WHAT TO PRODUCE — Run through the data and copy out every line that mentions the word "text".

LISTED RECORDS —
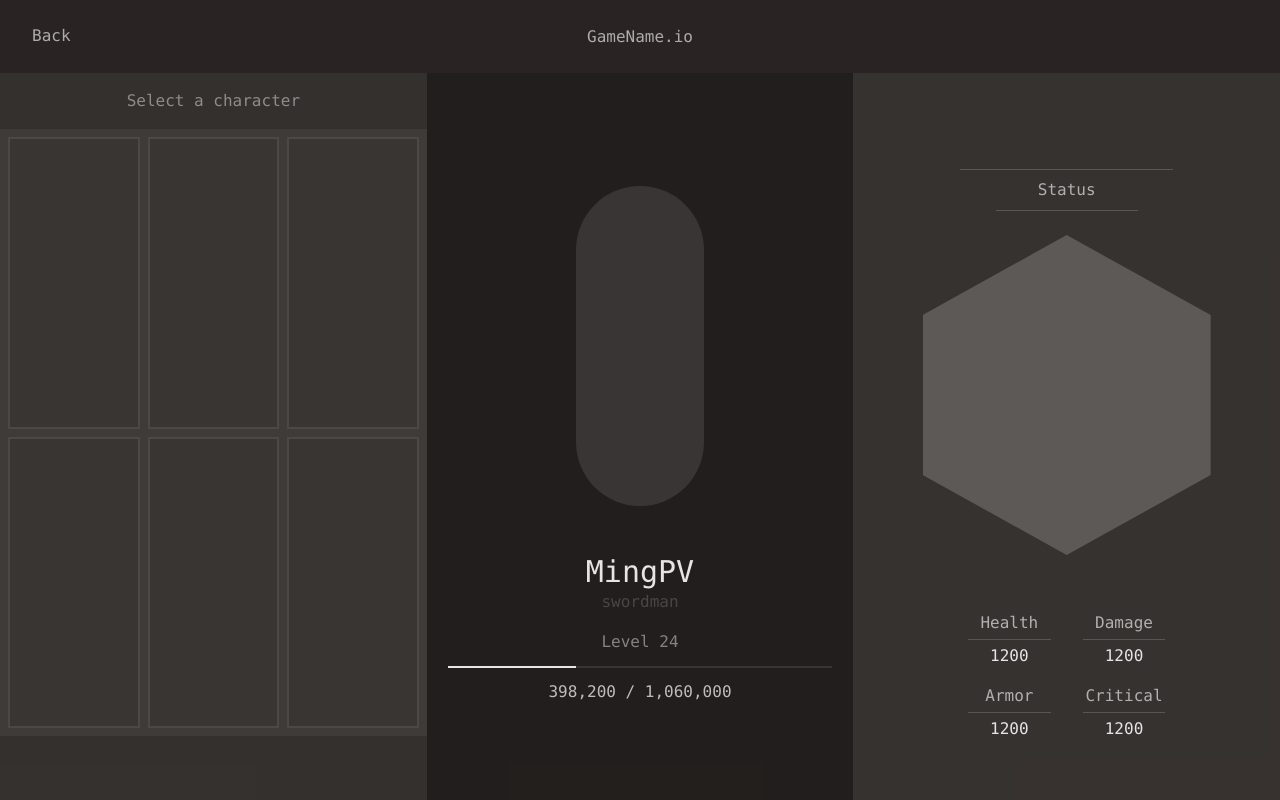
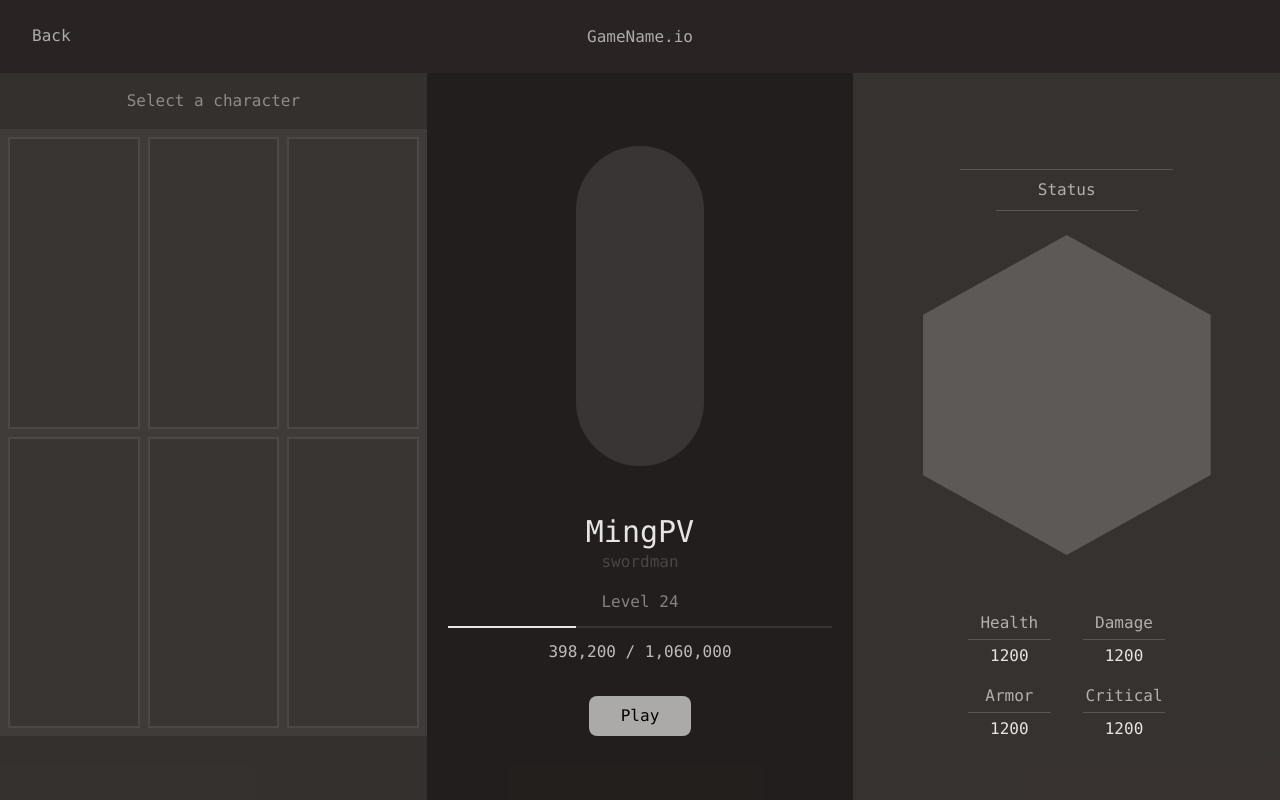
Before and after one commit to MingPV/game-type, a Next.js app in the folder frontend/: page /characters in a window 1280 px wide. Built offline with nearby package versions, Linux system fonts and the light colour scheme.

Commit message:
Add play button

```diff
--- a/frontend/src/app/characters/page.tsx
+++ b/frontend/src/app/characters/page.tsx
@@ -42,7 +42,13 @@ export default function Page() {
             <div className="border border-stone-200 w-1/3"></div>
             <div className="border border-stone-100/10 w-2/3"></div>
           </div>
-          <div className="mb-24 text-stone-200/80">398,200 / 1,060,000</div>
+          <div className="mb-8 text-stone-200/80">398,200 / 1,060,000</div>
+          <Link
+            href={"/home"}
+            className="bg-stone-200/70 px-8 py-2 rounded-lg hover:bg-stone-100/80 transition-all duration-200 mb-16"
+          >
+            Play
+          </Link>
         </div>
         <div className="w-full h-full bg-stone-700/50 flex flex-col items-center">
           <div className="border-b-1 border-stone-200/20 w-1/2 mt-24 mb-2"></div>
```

RESULT OF THIS TASK —
-          <div className="mb-24 text-stone-200/80">398,200 / 1,060,000</div>
+          <div className="mb-8 text-stone-200/80">398,200 / 1,060,000</div>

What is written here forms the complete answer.